What is being asked: Retype the entries exactly, keeping every line intact.

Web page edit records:
BEGIN

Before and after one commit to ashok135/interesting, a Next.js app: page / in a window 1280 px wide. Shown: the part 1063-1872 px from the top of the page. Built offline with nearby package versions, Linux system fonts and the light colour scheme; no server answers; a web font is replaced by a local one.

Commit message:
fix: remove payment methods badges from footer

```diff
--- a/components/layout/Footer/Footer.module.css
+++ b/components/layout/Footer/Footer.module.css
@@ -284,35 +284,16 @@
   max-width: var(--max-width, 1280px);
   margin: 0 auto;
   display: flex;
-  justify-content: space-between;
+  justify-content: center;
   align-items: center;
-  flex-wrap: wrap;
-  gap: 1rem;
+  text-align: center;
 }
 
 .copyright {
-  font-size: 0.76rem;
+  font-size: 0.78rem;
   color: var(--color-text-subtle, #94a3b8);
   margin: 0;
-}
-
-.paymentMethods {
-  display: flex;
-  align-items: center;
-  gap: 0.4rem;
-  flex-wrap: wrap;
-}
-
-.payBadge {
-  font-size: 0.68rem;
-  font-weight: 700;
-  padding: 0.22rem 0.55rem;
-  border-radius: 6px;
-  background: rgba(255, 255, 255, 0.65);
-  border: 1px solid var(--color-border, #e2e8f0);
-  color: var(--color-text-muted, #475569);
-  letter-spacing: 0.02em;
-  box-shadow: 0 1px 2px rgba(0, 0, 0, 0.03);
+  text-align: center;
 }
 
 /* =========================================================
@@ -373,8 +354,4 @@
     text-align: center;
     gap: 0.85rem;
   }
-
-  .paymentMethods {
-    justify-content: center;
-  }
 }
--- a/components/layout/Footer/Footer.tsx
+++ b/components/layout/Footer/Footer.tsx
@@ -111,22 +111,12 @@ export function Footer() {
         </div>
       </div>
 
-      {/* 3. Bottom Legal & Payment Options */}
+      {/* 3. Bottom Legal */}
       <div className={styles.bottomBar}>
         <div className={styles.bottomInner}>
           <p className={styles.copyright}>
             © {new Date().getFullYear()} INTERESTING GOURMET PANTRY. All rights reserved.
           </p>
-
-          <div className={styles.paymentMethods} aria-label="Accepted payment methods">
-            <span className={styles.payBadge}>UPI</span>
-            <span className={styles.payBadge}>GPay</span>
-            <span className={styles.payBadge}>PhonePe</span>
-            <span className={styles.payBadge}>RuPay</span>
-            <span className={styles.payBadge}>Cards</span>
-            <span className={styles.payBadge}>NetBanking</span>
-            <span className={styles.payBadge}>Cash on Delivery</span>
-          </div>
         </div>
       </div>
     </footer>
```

END

Result:
Before and after one commit to ashok135/interesting, a Next.js app: page / in a window 1280 px wide. Shown: the part 1063-1872 px from the top of the page. Built offline with nearby package versions, Linux system fonts and the light colour scheme; no server answers; a web font is replaced by a local one.

Commit message:
fix: remove payment methods badges from footer

```diff
--- a/components/layout/Footer/Footer.module.css
+++ b/components/layout/Footer/Footer.module.css
@@ -284,35 +284,16 @@
   max-width: var(--max-width, 1280px);
   margin: 0 auto;
   display: flex;
-  justify-content: space-between;
+  justify-content: center;
   align-items: center;
-  flex-wrap: wrap;
-  gap: 1rem;
+  text-align: center;
 }
 
 .copyright {
-  font-size: 0.76rem;
+  font-size: 0.78rem;
   color: var(--color-text-subtle, #94a3b8);
   margin: 0;
-}
-
-.paymentMethods {
-  display: flex;
-  align-items: center;
-  gap: 0.4rem;
-  flex-wrap: wrap;
-}
-
-.payBadge {
-  font-size: 0.68rem;
-  font-weight: 700;
-  padding: 0.22rem 0.55rem;
-  border-radius: 6px;
-  background: rgba(255, 255, 255, 0.65);
-  border: 1px solid var(--color-border, #e2e8f0);
-  color: var(--color-text-muted, #475569);
-  letter-spacing: 0.02em;
-  box-shadow: 0 1px 2px rgba(0, 0, 0, 0.03);
+  text-align: center;
 }
 
 /* =========================================================
@@ -373,8 +354,4 @@
     text-align: center;
     gap: 0.85rem;
   }
-
-  .paymentMethods {
-    justify-content: center;
-  }
 }
--- a/components/layout/Footer/Footer.tsx
+++ b/components/layout/Footer/Footer.tsx
@@ -111,22 +111,12 @@ export function Footer() {
         </div>
       </div>
 
-      {/* 3. Bottom Legal & Payment Options */}
+      {/* 3. Bottom Legal */}
       <div className={styles.bottomBar}>
         <div className={styles.bottomInner}>
           <p className={styles.copyright}>
             © {new Date().getFullYear()} INTERESTING GOURMET PANTRY. All rights reserved.
           </p>
-
-          <div className={styles.paymentMethods} aria-label="Accepted payment methods">
-            <span className={styles.payBadge}>UPI</span>
-            <span className={styles.payBadge}>GPay</span>
-            <span className={styles.payBadge}>PhonePe</span>
-            <span className={styles.payBadge}>RuPay</span>
-            <span className={styles.payBadge}>Cards</span>
-            <span className={styles.payBadge}>NetBanking</span>
-            <span className={styles.payBadge}>Cash on Delivery</span>
-          </div>
         </div>
       </div>
     </footer>
```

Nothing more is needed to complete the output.